If you are warming up the 187 to calibrate something
it needs a 2 hour warm up followed by the 30 minute ON warn up. The oven
needs 2 hours to thermal soak the crystal.
Yes, I usually let it on and forget about it for 4 or 5 hours before I use it.

Zen


Stephen
 

So I guess that +27Hz / 10Mhz, after 40 years since it was last calibrated in 1982 says a lot about the build and design quality of this thing.

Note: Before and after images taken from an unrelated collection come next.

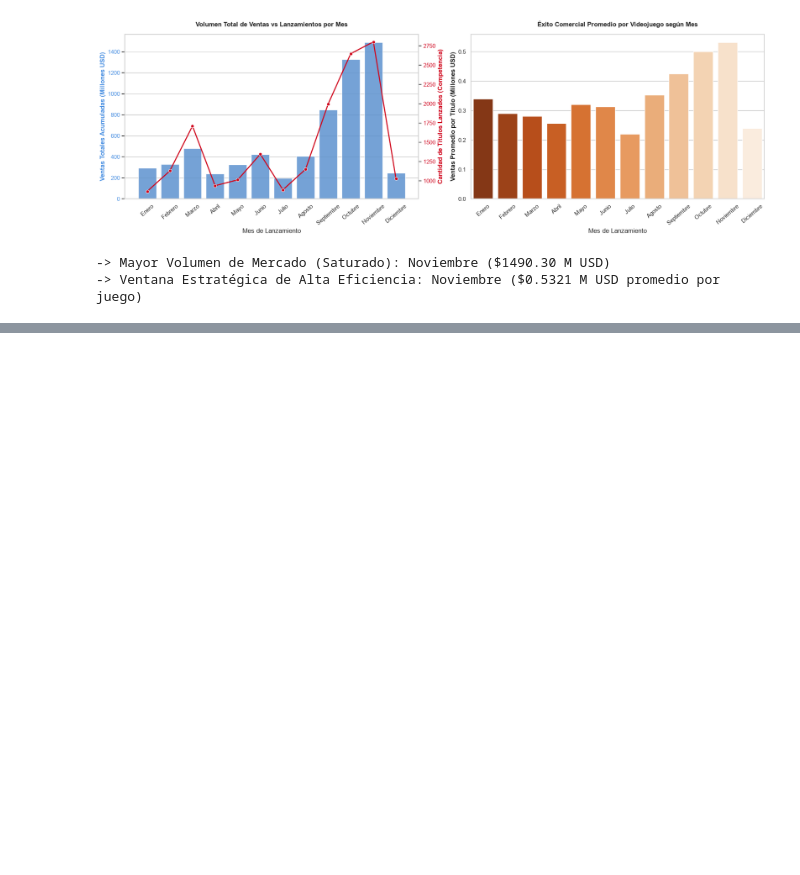
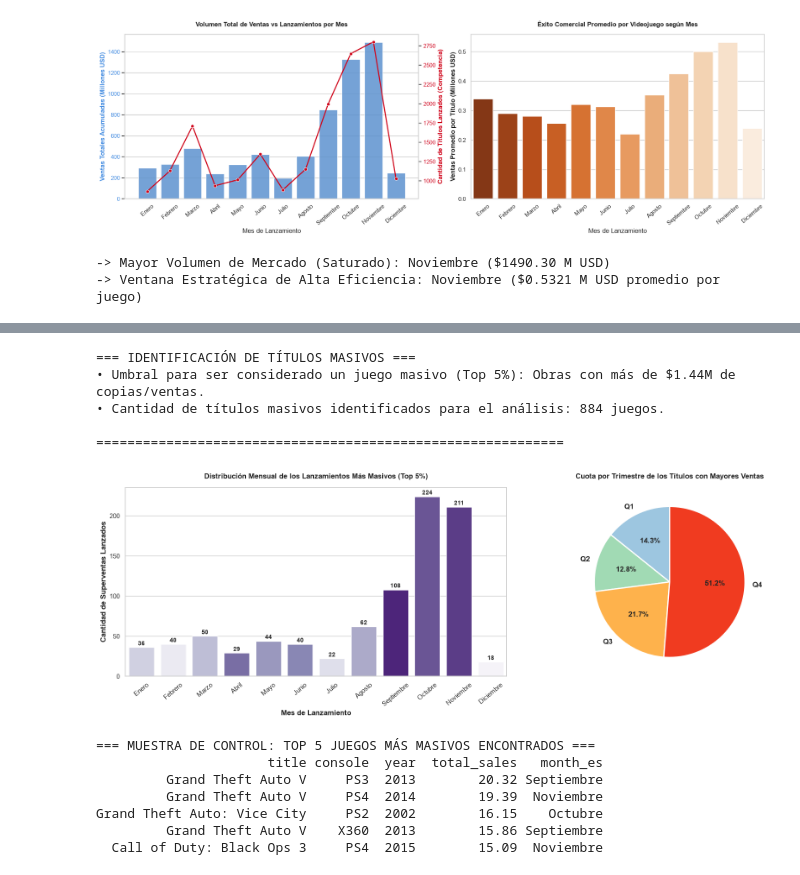
Before and after one commit to alvarodc093-pixel/Eda-Games, a Jupyter notebook: Notebook/Preprocesamiento.ipynb, the cells around one changed output, grey strips where cells are left out. Saved outputs shown, nothing was run; the diff lists cells and outputs as text; code cells hidden in the pictures; blank space fills up the shorter version.

Commit message:
Análisis bivariante
Analizamos las fechas de salida de los títulos mas masivos.

```diff
--- a/Notebook/Preprocesamiento.ipynb
+++ b/Notebook/Preprocesamiento.ipynb
@@ -643,0 +646,67 @@ else:
+# %%
+if 'release_date' in df.columns and 'total_sales' in df.columns:
+    # 1. Filtrar registros con fechas y ventas válidas
+    df_hits = df[df["release_date"].notnull() & df["total_sales"].notnull()].copy()
+    df_hits["release_date"] = pd.to_datetime(df_hits["release_date"], errors='coerce')
+    df_hits = df_hits[df_hits["release_date"].notnull()]
+
+    # 2. Extraer el mes y el trimestre (Quarter) de lanzamiento
+    df_hits["month_num"] = df_hits["release_date"].dt.month
+    df_hits["quarter"] = "Q" + df_hits["release_date"].dt.quarter.astype(str)
+
+    meses_es = {1: "Enero", 2: "Febrero", 3: "Marzo", 4: "Abril", 5: "Mayo", 6: "Junio",
+                7: "Julio", 8: "Agosto", 9: "Septiembre", 10: "Octubre", 11: "Noviembre", 12: "Diciembre"}
+    df_hits["month_es"] = df_hits["month_num"].map(meses_es)
+
+    # 3. Definir el umbral del Top 5% de juegos más masivos del dataset
+    umbral_top_5 = df_hits["total_sales"].quantile(0.95)
+
+    # Filtrar el subconjunto de "Títulos Masivos"
+    df_blockbusters = df_hits[df_hits["total_sales"] >= umbral_top_5]
+
+    print(f"=== IDENTIFICACIÓN DE TÍTULOS MASIVOS ===")
+    print(f"• Umbral para ser considerado un juego masivo (Top 5%): Obras con más de ${umbral_top_5:.2f}M de copias/ventas.")
+    print(f"• Cantidad de títulos masivos identificados para el análisis: {df_blockbusters.shape[0]} juegos.")
+    print("\n" + "="*60 + "\n")
+
+    # 4. Configurar orden cronológico estricto para evitar problemas alfabéticos
+    orden_meses = ["Enero", "Febrero", "Marzo", "Abril", "Mayo", "Junio",
+                   "Julio", "Agosto", "Septiembre", "Octubre", "Noviembre", "Diciembre"]
+    orden_trimestres = ["Q1", "Q2", "Q3", "Q4"]
+
+    # 5. Diseño de Gráficas Coorporativas
+    fig, axes = plt.subplots(1, 2, figsize=(18, 6))
+
+    # Gráfica A: Distribución de los Títulos Masivos por Mes
+    sns.countplot(data=df_blockbusters, x="month_es", order=orden_meses, palette="Purples_r", ax=axes[0], hue="month_es", legend=False)
+    axes[0].set_title("Distribución Mensual de los Lanzamientos Más Masivos (Top 5%)", fontweight="bold", pad=15, fontsize=12)
+    axes[0].set_xlabel("Mes de Lanzamiento", fontweight="semibold")
+    axes[0].set_ylabel("Cantidad de Superventas Lanzados", fontweight="semibold")
+    axes[0].set_xticklabels(orden_meses, rotation=40)
+
+    # Anotar cantidades exactas arriba de cada barra mensual
+    for p in axes[0].patches:
+        height = p.get_height()
+        if height > 0:
+            axes[0].annotate(f'{int(height)}', (p.get_x() + p.get_width() / 2., height + 1),
+                        ha='center', va='bottom', fontsize=10, fontweight='bold')
+
+    # Gráfica B: Cuota de Títulos Masivos por Trimestre Comercial (Quarter)
+    conteo_q = df_blockbusters["quarter"].value_counts().reindex(orden_trimestres)
+    axes[1].pie(conteo_q, labels=conteo_q.index, autopct='%1.1f%%', startangle=90,
+               colors=["#9dc6e0", "#a1dab4", "#feb24c", "#f03b20"],
+               textprops={'fontsize': 12, 'fontweight': 'bold'},
+               wedgeprops={'edgecolor': 'white', 'linewidth': 2})
+    axes[1].set_title("Cuota por Trimestre de los Títulos con Mayores Ventas", fontweight="bold", pad=15, fontsize=12)
+
+    plt.tight_layout()
+    plt.show()
+
+    # 6. Muestra de control ejecutiva de los juegos que entraron en esta categoría
+    print("\n=== MUESTRA DE CONTROL: TOP 5 JUEGOS MÁS MASIVOS ENCONTRADOS ===")
+    columnas_muestra = [c for c in ['title', 'name', 'console', 'platform', 'year', 'total_sales', 'month_es'] if c in df_blockbusters.columns]
+    print(df_blockbusters.sort_values(by="total_sales", ascending=False)[columnas_muestra].head(5).to_string(index=False))
+
+else:
+    print("[INFO] No se disponen de las columnas 'release_date' y 'total_sales' requeridas para este análisis.")
+# %% [output]
@@ -643,0 +714,13 @@ else:
+=== IDENTIFICACIÓN DE TÍTULOS MASIVOS ===
+• Umbral para ser considerado un juego masivo (Top 5%): Obras con más de $1.44M de copias/ventas.
+• Cantidad de títulos masivos identificados para el análisis: 884 juegos.
+
+============================================================
+[figure, added]
+=== MUESTRA DE CONTROL: TOP 5 JUEGOS MÁS MASIVOS ENCONTRADOS ===
+                      title console  year  total_sales   month_es
+         Grand Theft Auto V     PS3  2013        20.32 Septiembre
+         Grand Theft Auto V     PS4  2014        19.39  Noviembre
+Grand Theft Auto: Vice City     PS2  2002        16.15    Octubre
+         Grand Theft Auto V    X360  2013        15.86 Septiembre
+  Call of Duty: Black Ops 3     PS4  2015        15.09  Noviembre
```
Also changed, not shown: parts of 2 cells of this notebook.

Dave Seiter
 

I know how you feel! I still have two GPSDOs and a couple of Rb units sitting around (just in case), but although having at least seven stable zeros is nice, it doesn't make the scope you're working on any more accurate.  Unsubscribing from Timenuts made my life easier...
-Dave

On Friday, July 31, 2020, 09:43:19 AM PDT, Stephen <stephen.nabet@...> wrote:

On Fri, Jul 31, 2020 at 05:36 AM, Tom Gardner wrote:

Ah. A perfectionist tweaker :)
Yes, I am.  I like precision.  Maybe I do have an OCD.  😂

A quick skim of the schematic makes me think I would expect to see offsets on
the outputs.
Ok.

It is a time calibrator, not an amplitude calibrator. I'd be satisfied if the
peak-peak amplitudes are acceptably large.
Honestly, I haven’t had the time to check everything yet, but for what I’m using it for (mostly .1ms and 1ms time marks), it works like a charm.